WORK TASK. Work out how many lines below contain "verticalAlign". Provide only the figure.

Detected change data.
==============================

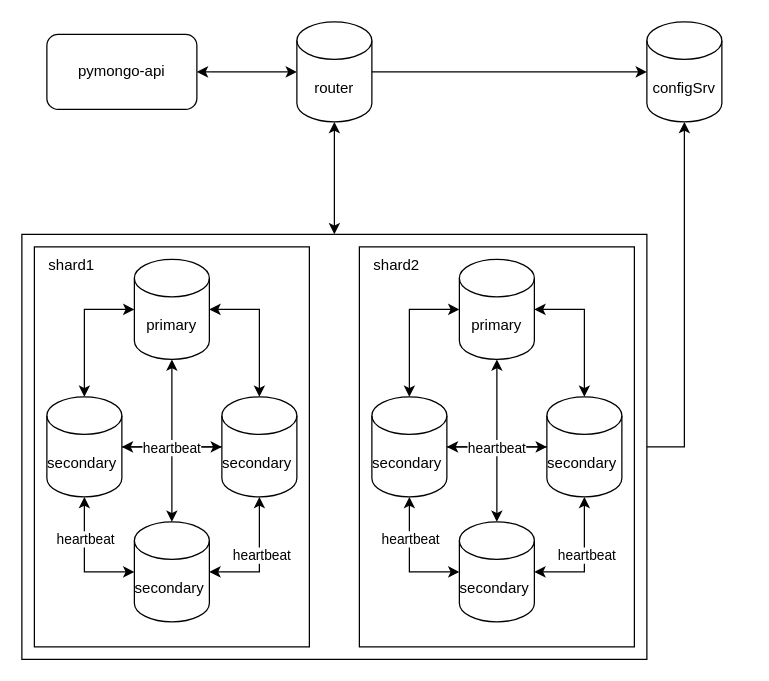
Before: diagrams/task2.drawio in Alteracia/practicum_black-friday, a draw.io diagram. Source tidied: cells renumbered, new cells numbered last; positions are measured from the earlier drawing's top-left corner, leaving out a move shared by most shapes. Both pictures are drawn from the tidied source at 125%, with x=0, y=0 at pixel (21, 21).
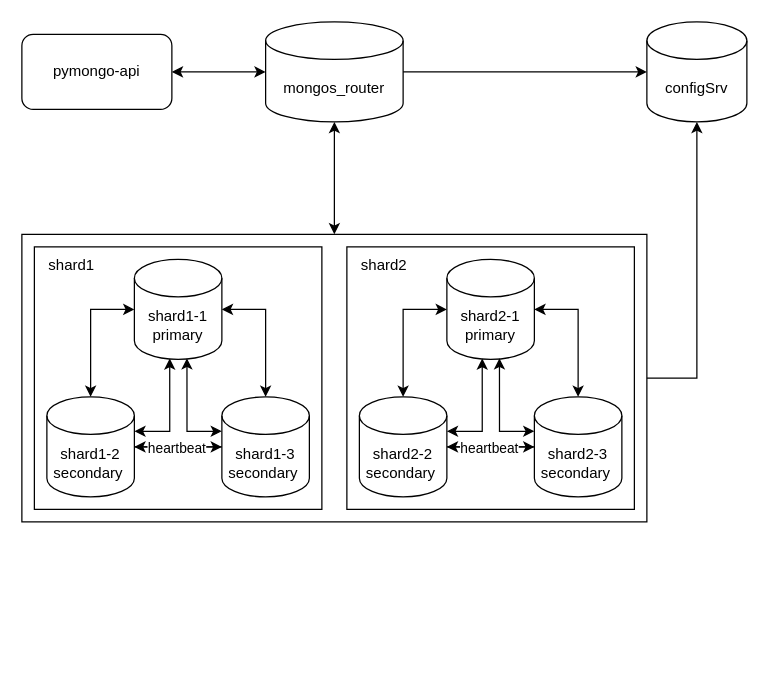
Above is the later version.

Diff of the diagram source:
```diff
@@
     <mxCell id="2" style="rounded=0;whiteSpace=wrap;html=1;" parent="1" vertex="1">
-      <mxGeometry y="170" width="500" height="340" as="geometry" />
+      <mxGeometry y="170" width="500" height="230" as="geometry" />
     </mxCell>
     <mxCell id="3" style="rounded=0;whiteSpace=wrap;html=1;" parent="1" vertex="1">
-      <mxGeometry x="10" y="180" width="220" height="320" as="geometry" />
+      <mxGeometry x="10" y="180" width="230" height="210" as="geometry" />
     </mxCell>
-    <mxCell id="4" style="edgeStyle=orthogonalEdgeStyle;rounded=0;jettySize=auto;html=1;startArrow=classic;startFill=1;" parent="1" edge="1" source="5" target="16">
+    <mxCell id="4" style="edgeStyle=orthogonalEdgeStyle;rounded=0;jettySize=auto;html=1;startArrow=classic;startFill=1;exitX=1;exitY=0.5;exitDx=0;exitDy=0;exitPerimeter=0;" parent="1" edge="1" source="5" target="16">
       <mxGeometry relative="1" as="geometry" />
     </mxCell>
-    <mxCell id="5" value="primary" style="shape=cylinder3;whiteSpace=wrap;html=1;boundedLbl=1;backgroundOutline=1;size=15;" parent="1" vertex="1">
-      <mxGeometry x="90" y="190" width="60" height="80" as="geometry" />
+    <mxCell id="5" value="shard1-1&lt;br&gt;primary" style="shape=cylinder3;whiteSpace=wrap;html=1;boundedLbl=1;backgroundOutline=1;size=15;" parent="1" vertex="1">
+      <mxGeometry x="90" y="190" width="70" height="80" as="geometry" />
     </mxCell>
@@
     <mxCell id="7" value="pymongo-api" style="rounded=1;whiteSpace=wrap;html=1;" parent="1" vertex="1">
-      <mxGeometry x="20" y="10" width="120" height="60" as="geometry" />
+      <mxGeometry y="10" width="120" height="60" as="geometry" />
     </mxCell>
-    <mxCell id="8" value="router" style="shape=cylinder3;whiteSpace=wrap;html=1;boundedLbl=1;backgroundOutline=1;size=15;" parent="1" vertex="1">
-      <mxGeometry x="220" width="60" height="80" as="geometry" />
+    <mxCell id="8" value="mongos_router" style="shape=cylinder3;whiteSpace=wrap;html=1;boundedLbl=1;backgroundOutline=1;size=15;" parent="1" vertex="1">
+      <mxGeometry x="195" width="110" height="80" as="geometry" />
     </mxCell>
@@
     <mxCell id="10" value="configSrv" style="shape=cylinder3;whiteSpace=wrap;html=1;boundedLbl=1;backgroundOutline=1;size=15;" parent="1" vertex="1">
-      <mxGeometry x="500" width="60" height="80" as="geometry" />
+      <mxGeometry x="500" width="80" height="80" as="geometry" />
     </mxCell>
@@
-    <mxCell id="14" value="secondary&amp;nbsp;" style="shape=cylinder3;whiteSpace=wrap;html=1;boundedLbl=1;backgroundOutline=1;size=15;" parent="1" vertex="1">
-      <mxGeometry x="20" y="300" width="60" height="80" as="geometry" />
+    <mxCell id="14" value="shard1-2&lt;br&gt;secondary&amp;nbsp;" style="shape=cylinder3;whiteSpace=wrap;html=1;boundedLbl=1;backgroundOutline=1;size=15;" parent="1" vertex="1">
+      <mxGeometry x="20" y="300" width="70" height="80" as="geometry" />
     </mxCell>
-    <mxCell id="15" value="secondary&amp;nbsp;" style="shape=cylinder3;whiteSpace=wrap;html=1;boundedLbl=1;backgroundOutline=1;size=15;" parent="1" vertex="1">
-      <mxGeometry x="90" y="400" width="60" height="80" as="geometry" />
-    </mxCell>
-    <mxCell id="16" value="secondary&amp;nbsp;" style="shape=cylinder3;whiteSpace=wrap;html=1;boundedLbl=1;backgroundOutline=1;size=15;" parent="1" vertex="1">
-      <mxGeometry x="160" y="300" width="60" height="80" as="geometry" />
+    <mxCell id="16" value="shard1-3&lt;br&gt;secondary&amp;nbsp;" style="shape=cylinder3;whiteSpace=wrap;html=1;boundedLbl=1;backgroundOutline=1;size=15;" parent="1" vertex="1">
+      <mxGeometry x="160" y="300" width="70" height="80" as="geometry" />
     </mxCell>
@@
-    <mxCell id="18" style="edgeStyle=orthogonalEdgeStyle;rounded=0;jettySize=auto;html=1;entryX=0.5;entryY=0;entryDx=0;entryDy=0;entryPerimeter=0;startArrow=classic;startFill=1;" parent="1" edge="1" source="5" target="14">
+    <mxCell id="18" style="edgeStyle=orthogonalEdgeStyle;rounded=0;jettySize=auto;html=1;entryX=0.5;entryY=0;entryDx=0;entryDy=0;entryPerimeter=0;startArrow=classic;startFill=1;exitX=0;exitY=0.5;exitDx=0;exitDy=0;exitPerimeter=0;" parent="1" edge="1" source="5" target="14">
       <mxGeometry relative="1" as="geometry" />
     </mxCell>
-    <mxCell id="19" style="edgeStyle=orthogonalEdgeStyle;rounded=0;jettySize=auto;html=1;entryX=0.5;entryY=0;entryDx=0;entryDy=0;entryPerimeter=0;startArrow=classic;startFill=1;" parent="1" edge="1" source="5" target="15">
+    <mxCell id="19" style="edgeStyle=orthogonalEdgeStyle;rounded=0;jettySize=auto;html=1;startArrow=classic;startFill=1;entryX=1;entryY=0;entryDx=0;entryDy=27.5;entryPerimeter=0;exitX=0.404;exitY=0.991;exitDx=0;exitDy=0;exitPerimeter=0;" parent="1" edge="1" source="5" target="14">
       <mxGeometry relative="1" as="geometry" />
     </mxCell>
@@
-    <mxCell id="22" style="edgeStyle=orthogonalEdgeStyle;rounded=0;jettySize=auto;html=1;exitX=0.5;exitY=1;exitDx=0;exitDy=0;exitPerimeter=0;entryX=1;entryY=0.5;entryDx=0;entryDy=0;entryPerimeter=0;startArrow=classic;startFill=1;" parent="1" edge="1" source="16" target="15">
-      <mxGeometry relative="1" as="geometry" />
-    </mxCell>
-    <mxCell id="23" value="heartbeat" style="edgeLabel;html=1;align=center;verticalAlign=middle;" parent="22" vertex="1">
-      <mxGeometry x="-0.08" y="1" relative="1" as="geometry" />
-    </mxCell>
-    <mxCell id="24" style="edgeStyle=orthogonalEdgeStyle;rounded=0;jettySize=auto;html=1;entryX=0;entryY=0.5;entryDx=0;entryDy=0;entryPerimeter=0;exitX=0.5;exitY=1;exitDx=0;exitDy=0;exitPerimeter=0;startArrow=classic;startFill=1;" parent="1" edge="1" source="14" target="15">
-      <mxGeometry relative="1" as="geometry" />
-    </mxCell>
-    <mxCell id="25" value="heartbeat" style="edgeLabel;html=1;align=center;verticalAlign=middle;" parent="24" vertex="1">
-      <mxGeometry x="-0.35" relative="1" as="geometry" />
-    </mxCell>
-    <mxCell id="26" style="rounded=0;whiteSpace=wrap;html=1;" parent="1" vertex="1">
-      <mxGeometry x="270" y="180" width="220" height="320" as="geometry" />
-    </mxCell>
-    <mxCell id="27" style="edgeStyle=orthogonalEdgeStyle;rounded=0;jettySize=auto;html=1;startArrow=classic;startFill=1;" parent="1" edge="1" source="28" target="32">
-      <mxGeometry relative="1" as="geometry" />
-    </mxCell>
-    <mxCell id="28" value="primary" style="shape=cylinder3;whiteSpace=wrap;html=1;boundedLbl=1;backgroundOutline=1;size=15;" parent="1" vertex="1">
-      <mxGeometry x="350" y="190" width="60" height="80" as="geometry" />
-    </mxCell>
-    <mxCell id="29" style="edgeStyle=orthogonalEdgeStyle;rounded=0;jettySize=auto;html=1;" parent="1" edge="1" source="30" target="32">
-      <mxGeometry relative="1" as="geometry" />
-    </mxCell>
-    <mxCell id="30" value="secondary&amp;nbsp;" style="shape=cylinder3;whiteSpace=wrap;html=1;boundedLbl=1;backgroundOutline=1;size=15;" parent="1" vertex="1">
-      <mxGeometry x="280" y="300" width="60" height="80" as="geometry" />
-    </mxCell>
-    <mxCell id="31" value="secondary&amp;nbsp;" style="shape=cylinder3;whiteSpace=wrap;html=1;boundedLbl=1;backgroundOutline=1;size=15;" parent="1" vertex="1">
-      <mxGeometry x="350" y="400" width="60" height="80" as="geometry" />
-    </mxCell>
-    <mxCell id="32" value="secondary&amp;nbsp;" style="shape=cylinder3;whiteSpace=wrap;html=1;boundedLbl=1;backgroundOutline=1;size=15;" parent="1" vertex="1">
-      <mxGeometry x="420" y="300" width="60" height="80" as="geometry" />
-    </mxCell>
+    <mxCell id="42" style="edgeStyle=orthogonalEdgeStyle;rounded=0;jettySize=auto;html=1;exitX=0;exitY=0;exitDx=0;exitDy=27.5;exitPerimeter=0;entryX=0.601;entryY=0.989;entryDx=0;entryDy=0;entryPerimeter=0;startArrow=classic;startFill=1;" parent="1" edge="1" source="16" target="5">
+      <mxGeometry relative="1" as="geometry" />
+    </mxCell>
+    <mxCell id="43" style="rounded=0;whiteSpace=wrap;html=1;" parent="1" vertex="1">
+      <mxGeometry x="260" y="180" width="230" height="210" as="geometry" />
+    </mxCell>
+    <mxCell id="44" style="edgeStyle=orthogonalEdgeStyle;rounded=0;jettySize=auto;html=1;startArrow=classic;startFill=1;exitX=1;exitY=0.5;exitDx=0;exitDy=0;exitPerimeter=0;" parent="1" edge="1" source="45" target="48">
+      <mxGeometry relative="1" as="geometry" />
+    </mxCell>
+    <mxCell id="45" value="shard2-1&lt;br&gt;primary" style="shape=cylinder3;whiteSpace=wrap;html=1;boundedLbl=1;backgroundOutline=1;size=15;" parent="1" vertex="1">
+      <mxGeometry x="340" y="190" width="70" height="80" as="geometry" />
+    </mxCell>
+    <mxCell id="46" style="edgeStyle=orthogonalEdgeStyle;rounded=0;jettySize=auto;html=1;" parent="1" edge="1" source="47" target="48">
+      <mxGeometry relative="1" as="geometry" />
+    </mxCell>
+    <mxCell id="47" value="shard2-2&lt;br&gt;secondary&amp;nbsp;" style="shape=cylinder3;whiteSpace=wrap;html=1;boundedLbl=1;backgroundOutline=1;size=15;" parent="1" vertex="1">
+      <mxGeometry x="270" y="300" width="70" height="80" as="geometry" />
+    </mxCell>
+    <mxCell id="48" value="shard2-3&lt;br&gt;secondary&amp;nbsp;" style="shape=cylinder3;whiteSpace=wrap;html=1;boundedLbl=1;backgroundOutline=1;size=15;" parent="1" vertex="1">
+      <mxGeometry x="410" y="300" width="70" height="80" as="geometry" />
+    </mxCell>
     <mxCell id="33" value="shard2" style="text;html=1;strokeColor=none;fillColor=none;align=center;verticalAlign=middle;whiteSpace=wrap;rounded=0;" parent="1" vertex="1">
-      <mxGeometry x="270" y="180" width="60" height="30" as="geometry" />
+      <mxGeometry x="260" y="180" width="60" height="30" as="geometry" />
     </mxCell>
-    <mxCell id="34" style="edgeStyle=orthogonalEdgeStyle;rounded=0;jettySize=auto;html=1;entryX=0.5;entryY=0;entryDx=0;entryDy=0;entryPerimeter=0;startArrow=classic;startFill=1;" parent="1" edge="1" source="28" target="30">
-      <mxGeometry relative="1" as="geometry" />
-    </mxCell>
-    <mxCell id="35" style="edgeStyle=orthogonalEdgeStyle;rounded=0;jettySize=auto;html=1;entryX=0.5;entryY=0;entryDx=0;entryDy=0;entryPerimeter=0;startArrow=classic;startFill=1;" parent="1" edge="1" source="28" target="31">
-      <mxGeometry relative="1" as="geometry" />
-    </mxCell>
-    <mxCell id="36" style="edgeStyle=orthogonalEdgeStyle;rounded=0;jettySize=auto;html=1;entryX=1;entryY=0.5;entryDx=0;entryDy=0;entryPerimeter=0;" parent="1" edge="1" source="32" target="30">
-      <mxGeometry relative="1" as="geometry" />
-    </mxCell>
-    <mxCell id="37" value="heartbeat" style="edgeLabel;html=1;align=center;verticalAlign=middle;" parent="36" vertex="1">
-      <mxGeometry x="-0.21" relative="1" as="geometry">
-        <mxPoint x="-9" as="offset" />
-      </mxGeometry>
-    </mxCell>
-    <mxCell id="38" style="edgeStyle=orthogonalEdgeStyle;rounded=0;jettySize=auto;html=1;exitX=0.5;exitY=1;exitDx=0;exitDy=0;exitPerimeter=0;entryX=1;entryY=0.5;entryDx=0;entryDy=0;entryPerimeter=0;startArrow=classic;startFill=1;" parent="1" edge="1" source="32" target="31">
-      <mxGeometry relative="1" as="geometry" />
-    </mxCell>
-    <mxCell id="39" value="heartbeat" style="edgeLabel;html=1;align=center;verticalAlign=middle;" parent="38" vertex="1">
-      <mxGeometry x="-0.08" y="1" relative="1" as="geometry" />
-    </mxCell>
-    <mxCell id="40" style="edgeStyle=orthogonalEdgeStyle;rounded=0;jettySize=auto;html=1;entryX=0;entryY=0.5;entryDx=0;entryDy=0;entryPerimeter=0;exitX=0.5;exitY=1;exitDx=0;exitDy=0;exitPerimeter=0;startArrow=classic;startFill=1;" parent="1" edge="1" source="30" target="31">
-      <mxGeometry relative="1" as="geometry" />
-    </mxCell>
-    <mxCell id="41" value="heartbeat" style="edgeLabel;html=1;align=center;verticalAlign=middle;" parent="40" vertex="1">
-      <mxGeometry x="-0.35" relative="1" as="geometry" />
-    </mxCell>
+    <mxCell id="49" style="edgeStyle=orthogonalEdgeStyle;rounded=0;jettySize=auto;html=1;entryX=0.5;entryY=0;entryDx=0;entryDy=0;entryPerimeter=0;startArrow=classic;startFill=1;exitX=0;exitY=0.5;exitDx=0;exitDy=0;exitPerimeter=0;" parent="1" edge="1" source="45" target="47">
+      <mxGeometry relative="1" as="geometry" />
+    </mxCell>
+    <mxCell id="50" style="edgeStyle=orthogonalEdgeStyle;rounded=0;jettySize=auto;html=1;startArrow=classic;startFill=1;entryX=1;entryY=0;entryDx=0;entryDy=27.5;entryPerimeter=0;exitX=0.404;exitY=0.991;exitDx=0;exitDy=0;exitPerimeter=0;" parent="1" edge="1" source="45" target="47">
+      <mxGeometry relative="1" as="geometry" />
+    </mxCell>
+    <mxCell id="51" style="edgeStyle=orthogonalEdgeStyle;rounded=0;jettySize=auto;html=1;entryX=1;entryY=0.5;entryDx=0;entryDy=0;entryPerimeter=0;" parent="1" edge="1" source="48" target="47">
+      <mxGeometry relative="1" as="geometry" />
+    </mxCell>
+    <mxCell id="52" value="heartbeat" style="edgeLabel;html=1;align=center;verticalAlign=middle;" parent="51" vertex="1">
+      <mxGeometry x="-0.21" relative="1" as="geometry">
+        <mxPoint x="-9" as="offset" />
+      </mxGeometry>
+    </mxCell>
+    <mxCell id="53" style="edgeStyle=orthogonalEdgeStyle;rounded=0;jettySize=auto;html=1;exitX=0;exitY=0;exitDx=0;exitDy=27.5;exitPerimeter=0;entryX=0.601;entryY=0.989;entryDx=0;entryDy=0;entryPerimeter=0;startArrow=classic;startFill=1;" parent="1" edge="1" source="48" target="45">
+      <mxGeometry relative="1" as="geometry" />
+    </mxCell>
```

==============================

COMPLETED EXERCISE. 7